This is a really nice guide for anyone who wants to do a large-scale course conversion to a student-centered learning approach. These recommendations are sound and valuable, although they may seem overly-obvious to anyone who has been practicing this kind of teaching for a long time. I learned many of these techniques over a decade ago during my middle school teaching days; it is amazing to me how resistant and slow higher education has been to adopt this proven approach. I think that it is telling that the authors confess that switching to a student-centered approach is time-intensive: this suggests to me that the resistance to becoming a more effective instructor frequently relates to a faculty member’s own sense of how much time should be allocated to teaching efforts. Administrators need to support and reward course development activities if we want to see more instructors switch to these instructional methods.
I thought that it was interesting that these authors reported student push-back to the adoption of these teaching methods. I guess that it is not all that surprising that students accustomed to very passively attending (or perhaps even not attending) lecture-based courses would bristle at being asked to do more during each class session. This suggests that the prevailing teaching method at a given educational institution is likely to cast a long shadow on other teaching approaches; students will explain about being lectured at if they are used to being engaged, and they will resist attempts to engage them if they are used to being a passive audience. Again, institutional support and context matters.

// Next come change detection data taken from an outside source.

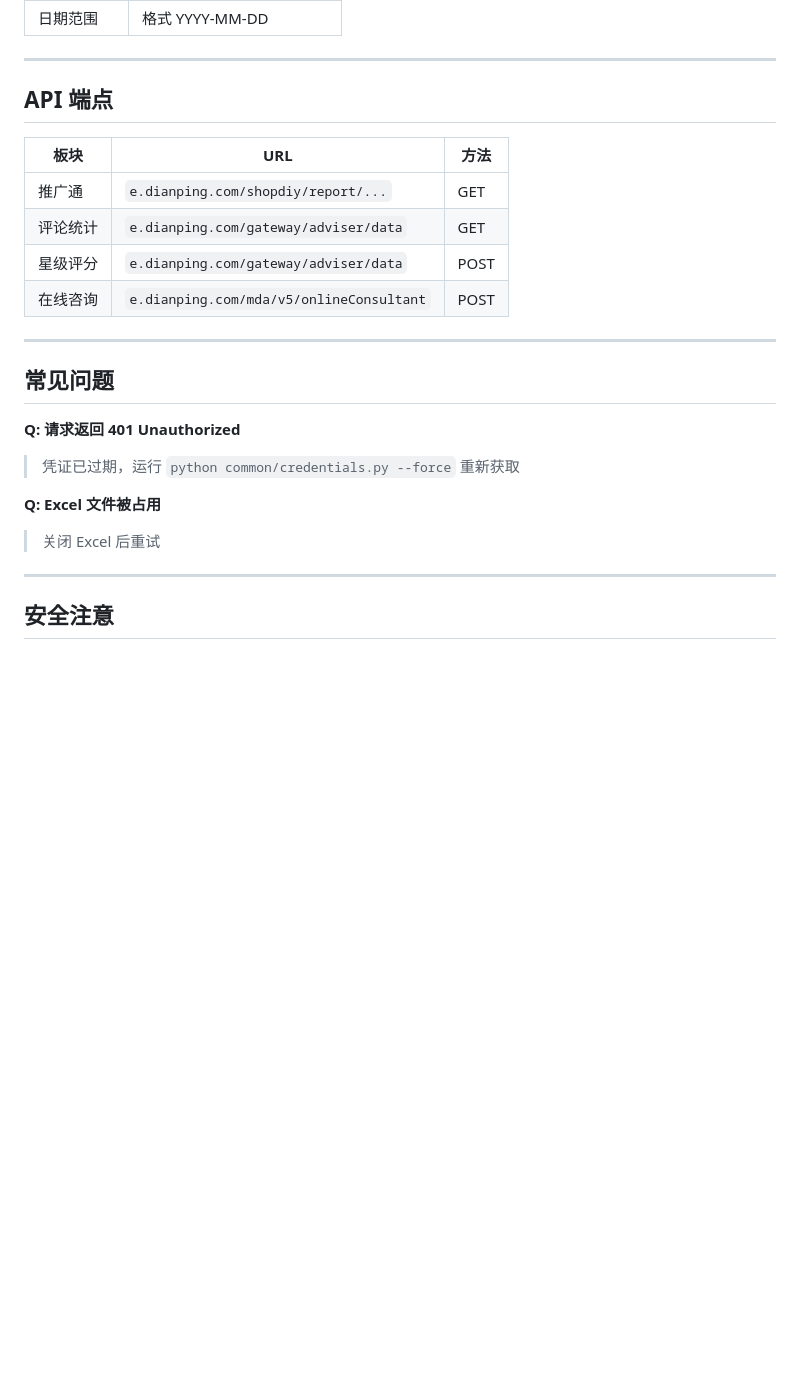
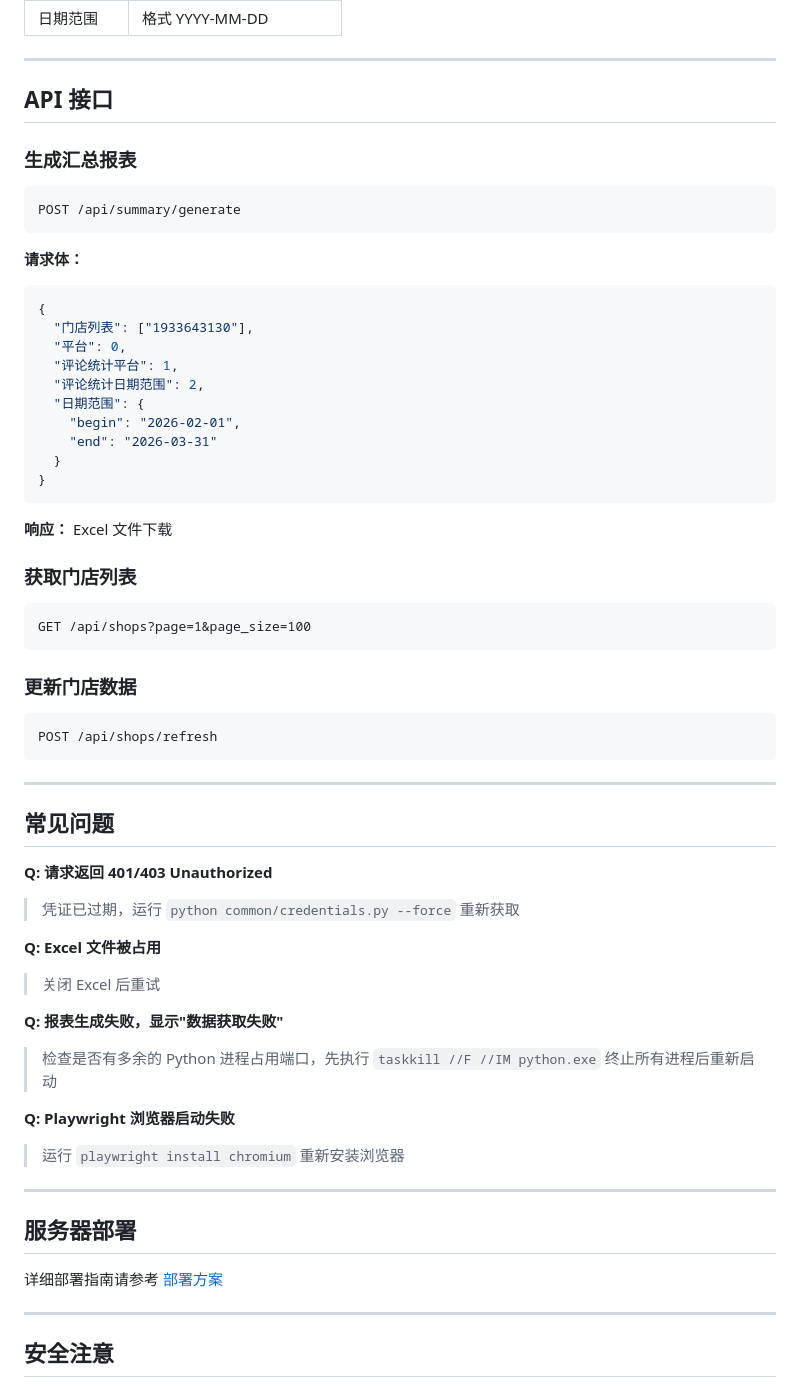
Before and after one commit to morisakana6-lang/Meituan-Business-Management-Assistant-for-Automation, a Markdown page: README.md, the part around one of its changes. Rendered like a GitHub page; blank space fills up the shorter version.

````diff
--- a/README.md
+++ b/README.md
@@ -119,24 +146,63 @@ meituan/
 
 ---
 
-## API 端点
+## API 接口
 
-| 板块 | URL | 方法 |
-|------|-----|------|
-| 推广通 | `e.dianping.com/shopdiy/report/...` | GET |
-| 评论统计 | `e.dianping.com/gateway/adviser/data` | GET |
-| 星级评分 | `e.dianping.com/gateway/adviser/data` | POST |
-| 在线咨询 | `e.dianping.com/mda/v5/onlineConsultant` | POST |
+### 生成汇总报表
+
+```
+POST /api/summary/generate
+```
+
+**请求体：**
+```json
+{
+  "门店列表": ["1933643130"],
+  "平台": 0,
+  "评论统计平台": 1,
+  "评论统计日期范围": 2,
+  "日期范围": {
+    "begin": "2026-02-01",
+    "end": "2026-03-31"
+  }
+}
+```
+
+**响应：** Excel 文件下载
+
+### 获取门店列表
+
+```
+GET /api/shops?page=1&page_size=100
+```
+
+### 更新门店数据
+
+```
+POST /api/shops/refresh
+```
 
 ---
 
 ## 常见问题
 
-**Q: 请求返回 401 Unauthorized**
+**Q: 请求返回 401/403 Unauthorized**
 > 凭证已过期，运行 `python common/credentials.py --force` 重新获取
 
 **Q: Excel 文件被占用**
 > 关闭 Excel 后重试
+
+**Q: 报表生成失败，显示"数据获取失败"**
+> 检查是否有多余的 Python 进程占用端口，先执行 `taskkill //F //IM python.exe` 终止所有进程后重新启动
+
+**Q: Playwright 浏览器启动失败**
+> 运行 `playwright install chromium` 重新安装浏览器
+
+---
+
+## 服务器部署
+
+详细部署指南请参考 [部署方案](docs/部署方案.md)
 
 ---
 
````
Also changed, not shown: other parts of README.md (+60 -33 lines).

I sometimes get students who complain that my course is too much like a high school course, and I know that the fact that I put them into groups contributes to this sentiment. As this paper suggests, I think this indicates that I need to work on making the interactions in my course more effective.A Minor Post, Assessment Methods, Ecological Society of America, Ecology Education, Higher Education, Teaching, Teaching Tools